--- WORK ITEM ---
When you copy the entries, omit the images and keep every word as it is.

────────────────────

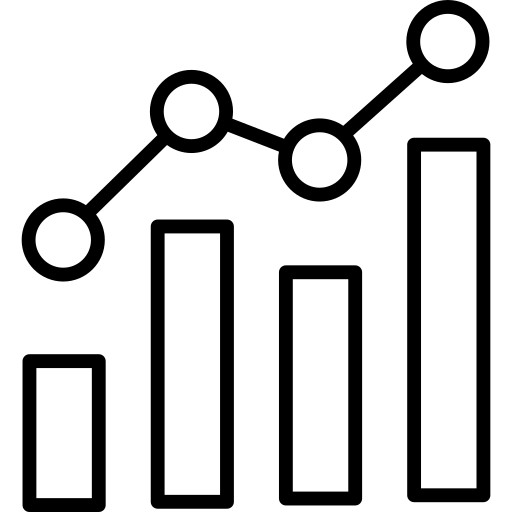
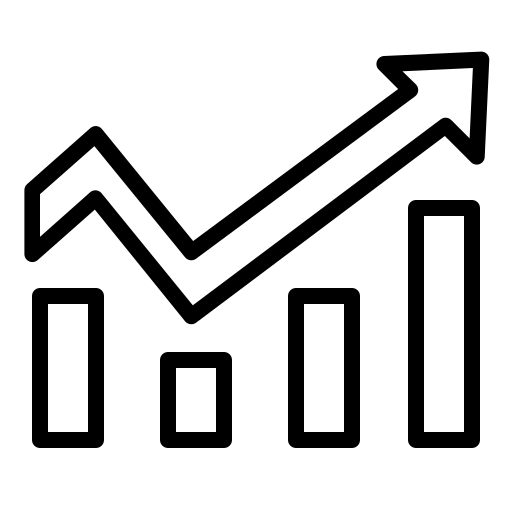
Создание страницы главного окна. Ильмашева

Changed region(s): [[0.0312, 0.0, 0.9688, 1.0]]

diff --git a/PermDynamics/Pages/Main.xaml b/PermDynamics/Pages/Main.xaml
@@ -1,0 +1,30 @@
+<Page x:Class="PermDynamics.Pages.Main"
+      xmlns="http://schemas.microsoft.com/winfx/2006/xaml/presentation"
+      xmlns:x="http://schemas.microsoft.com/winfx/2006/xaml"
+      xmlns:mc="http://schemas.openxmlformats.org/markup-compatibility/2006" 
+      xmlns:d="http://schemas.microsoft.com/expression/blend/2008" 
+      xmlns:local="clr-namespace:PermDynamics.Pages"
+      mc:Ignorable="d" 
+      d:DesignHeight="410" d:DesignWidth="782"
+      Title="Main">
+
+    <Grid>
+        <Grid.ColumnDefinitions>
+            <ColumnDefinition Width="53*"/>
+            <ColumnDefinition Width="34*"/>
+        </Grid.ColumnDefinitions>
+        <Grid.Background>
+            <ImageBrush ImageSource="/Images/chart.jpg"/>
+        </Grid.Background>
+        <Label Content="PermDynamics" HorizontalAlignment="Center" Margin="113,279,102.8,72.6" VerticalAlignment="Center"
+               Foreground="White" FontSize="36" FontWeight="Bold" Height="58" Width="261"/>
+        <Image HorizontalAlignment="Center" Height="100" Margin="121,179,255.8,130.6" VerticalAlignment="Center" 
+               Width="100" Source="/Images/icon-white.png"/>
+        <Label Content="Укажите начальное значение акции: " Grid.Column="1" Margin="12.2,191,82.4,192.6" 
+               VerticalAlignment="Center" Foreground="White" Height="26" HorizontalAlignment="Center"/>
+        <TextBox x:Name="tb_value" Grid.Column="1" Height="25" Margin="12.2,217,10.4,167.6" VerticalContentAlignment="Center"
+                 TextWrapping="Wrap" Text="" VerticalAlignment="Center" HorizontalAlignment="Center" Width="283"/>
+        <Button Click="OpenPageChart" Content="Продолжить" Grid.Column="1" HorizontalAlignment="Center"
+                Margin="195.2,247,10.4,137.6" VerticalAlignment="Center" Width="100" Height="25" Background="White" BorderBrush="Black"/>
+    </Grid>
+</Page>

diff --git a/PermDynamics/Pages/Main.xaml.cs b/PermDynamics/Pages/Main.xaml.cs
@@ -1,0 +1,30 @@
+using System;
+using System.Collections.Generic;
+using System.Linq;
+using System.Text;
+using System.Threading.Tasks;
+using System.Windows;
+using System.Windows.Controls;
+using System.Windows.Data;
+using System.Windows.Documents;
+using System.Windows.Input;
+using System.Windows.Media;
+using System.Windows.Media.Imaging;
+using System.Windows.Navigation;
+using System.Windows.Shapes;
+
+namespace PermDynamics.Pages
+{
+    public partial class Main : Page
+    {
+        public Main()
+        {
+            InitializeComponent();
+        }
+
+        private void OpenPageChart(object sender, RoutedEventArgs e)
+        {
+
+        }
+    }
+}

────────────────────

--- RESPONSE BELOW ---
Создание страницы главного окна. Ильмашева

Changed region(s): [[0.0312, 0.0, 0.9688, 1.0]]

diff --git a/PermDynamics/Pages/Main.xaml b/PermDynamics/Pages/Main.xaml
@@ -1,0 +1,30 @@
+<Page x:Class="PermDynamics.Pages.Main"
+      xmlns="http://schemas.microsoft.com/winfx/2006/xaml/presentation"
+      xmlns:x="http://schemas.microsoft.com/winfx/2006/xaml"
+      xmlns:mc="http://schemas.openxmlformats.org/markup-compatibility/2006" 
+      xmlns:d="http://schemas.microsoft.com/expression/blend/2008" 
+      xmlns:local="clr-namespace:PermDynamics.Pages"
+      mc:Ignorable="d" 
+      d:DesignHeight="410" d:DesignWidth="782"
+      Title="Main">
+
+    <Grid>
+        <Grid.ColumnDefinitions>
+            <ColumnDefinition Width="53*"/>
+            <ColumnDefinition Width="34*"/>
+        </Grid.ColumnDefinitions>
+        <Grid.Background>
+            <ImageBrush ImageSource="/Images/chart.jpg"/>
+        </Grid.Background>
+        <Label Content="PermDynamics" HorizontalAlignment="Center" Margin="113,279,102.8,72.6" VerticalAlignment="Center"
+               Foreground="White" FontSize="36" FontWeight="Bold" Height="58" Width="261"/>
+        <Image HorizontalAlignment="Center" Height="100" Margin="121,179,255.8,130.6" VerticalAlignment="Center" 
+               Width="100" Source="/Images/icon-white.png"/>
+        <Label Content="Укажите начальное значение акции: " Grid.Column="1" Margin="12.2,191,82.4,192.6" 
+               VerticalAlignment="Center" Foreground="White" Height="26" HorizontalAlignment="Center"/>
+        <TextBox x:Name="tb_value" Grid.Column="1" Height="25" Margin="12.2,217,10.4,167.6" VerticalContentAlignment="Center"
+                 TextWrapping="Wrap" Text="" VerticalAlignment="Center" HorizontalAlignment="Center" Width="283"/>
+        <Button Click="OpenPageChart" Content="Продолжить" Grid.Column="1" HorizontalAlignment="Center"
+                Margin="195.2,247,10.4,137.6" VerticalAlignment="Center" Width="100" Height="25" Background="White" BorderBrush="Black"/>
+    </Grid>
+</Page>

diff --git a/PermDynamics/Pages/Main.xaml.cs b/PermDynamics/Pages/Main.xaml.cs
@@ -1,0 +1,30 @@
+using System;
+using System.Collections.Generic;
+using System.Linq;
+using System.Text;
+using System.Threading.Tasks;
+using System.Windows;
+using System.Windows.Controls;
+using System.Windows.Data;
+using System.Windows.Documents;
+using System.Windows.Input;
+using System.Windows.Media;
+using System.Windows.Media.Imaging;
+using System.Windows.Navigation;
+using System.Windows.Shapes;
+
+namespace PermDynamics.Pages
+{
+    public partial class Main : Page
+    {
+        public Main()
+        {
+            InitializeComponent();
+        }
+
+        private void OpenPageChart(object sender, RoutedEventArgs e)
+        {
+
+        }
+    }
+}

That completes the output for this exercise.